- _PROBLEM REQUIREMENTS_
How many lines in the listing below include the word "facebook"? Answer with the number and nothing else.

- _DATA EXCERPTS_
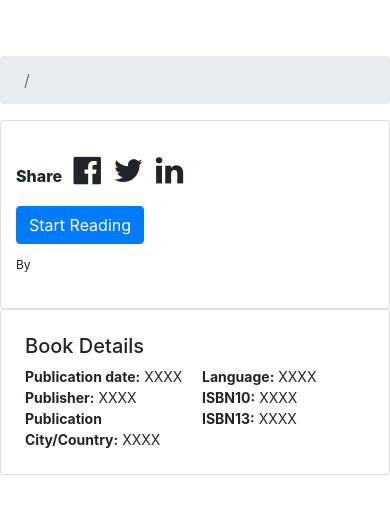
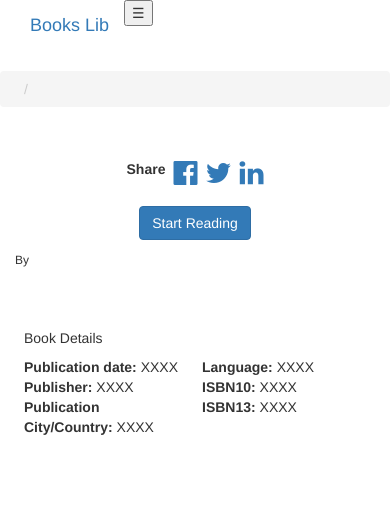
Before and after one commit to ilyeshammadi/bookslib, a Django app: template books_library/templates/books/book_detail.html in a window 390 px wide. Shown: the top 514 px of the page. Run offline with Django 3.2, Linux system fonts and the light colour scheme; the template is opened without the code that fills it, so the values that code supplies are empty; parts of the project's set-up code (start-up, migrations or seed data) failed here and were passed over; some libraries are stand-ins or nearby versions.

Commit message:
style:	Add responsive to book image on detail

```diff
--- a/books_library/static/css/books/book_detail.css
+++ b/books_library/static/css/books/book_detail.css
@@ -22,18 +22,25 @@
 }
 
 .share {
+  display: flex;
+  justify-content: center;
+
   margin-top: 8px;
   margin-bottom: 18px;
 }
 
-.share>span {
+.share > span {
   font-weight: 800;
 }
 
-.share>i {
+.share > a >i {
   margin-left: 8px;
 }
 
 .info-wrapper {
   padding-bottom: 18px;
 }
+
+#image-wrapper {
+  text-align: center;
+}
--- a/books_library/templates/books/book_detail.html
+++ b/books_library/templates/books/book_detail.html
@@ -13,14 +13,14 @@
     </ol>
     <div class="container">
         <div class="card row info-wrapper">
-            <div class="col-sm-4 col-md-4">
-                <img class="book-image img-fluid" src="{{ object.thumbnail.url }}" alt="{{ object.name }}"
+            <div id="image-wrapper" class="col-xs-12 col-sm-12 col-md-4">
+                <img class="book-image" src="{{ object.thumbnail.url }}" alt="{{ object.name }}"
                      height="240">
                 <div class="share">
                     <span>Share </span>
-                    <i class="fa fa-facebook-official fa-2x" aria-hidden="true"></i>
-                    <i class="fa fa-twitter fa-2x"></i>
-                    <i class="fa fa-linkedin fa-2x"></i>
+                    <a href=""><i class="fa fa-facebook-official fa-2x" aria-hidden="true"></i></a>
+                    <a href=""><i class="fa fa-twitter fa-2x"></i></a>
+                    <a href=""><i class="fa fa-linkedin fa-2x"></i></a>
                 </div>
                 <div class="actions">
                     <a href="{{ object.link_to_pdf }}" class="btn btn-primary">Start Reading</a>
@@ -29,12 +29,16 @@
                     {% endif %}
                 </div>
             </div>
-            <div class="col-sm-9 col-md-7 ">
+            <div class="col-xs-12 col-sm-12 col-md-7 ">
                 <div>
                     <h4 class="book-title"><a href="{% url 'books:detail' object.slug %}"
                                               class="card-link">{{ object.name }}</a>
                     </h4>
                     <p class="book-author">By <span>{{ object.author }}</span></p>
+                    {% for tag in object.tags.all %}
+                        <span class="badge badge-pill badge-default">{{ tag }}</span>
+                    {% endfor %}
+
                     <p class="card-text">{{ object.description }}</p>
                 </div>
             </div>
```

- _RESULT OF THE EXERCISE_
2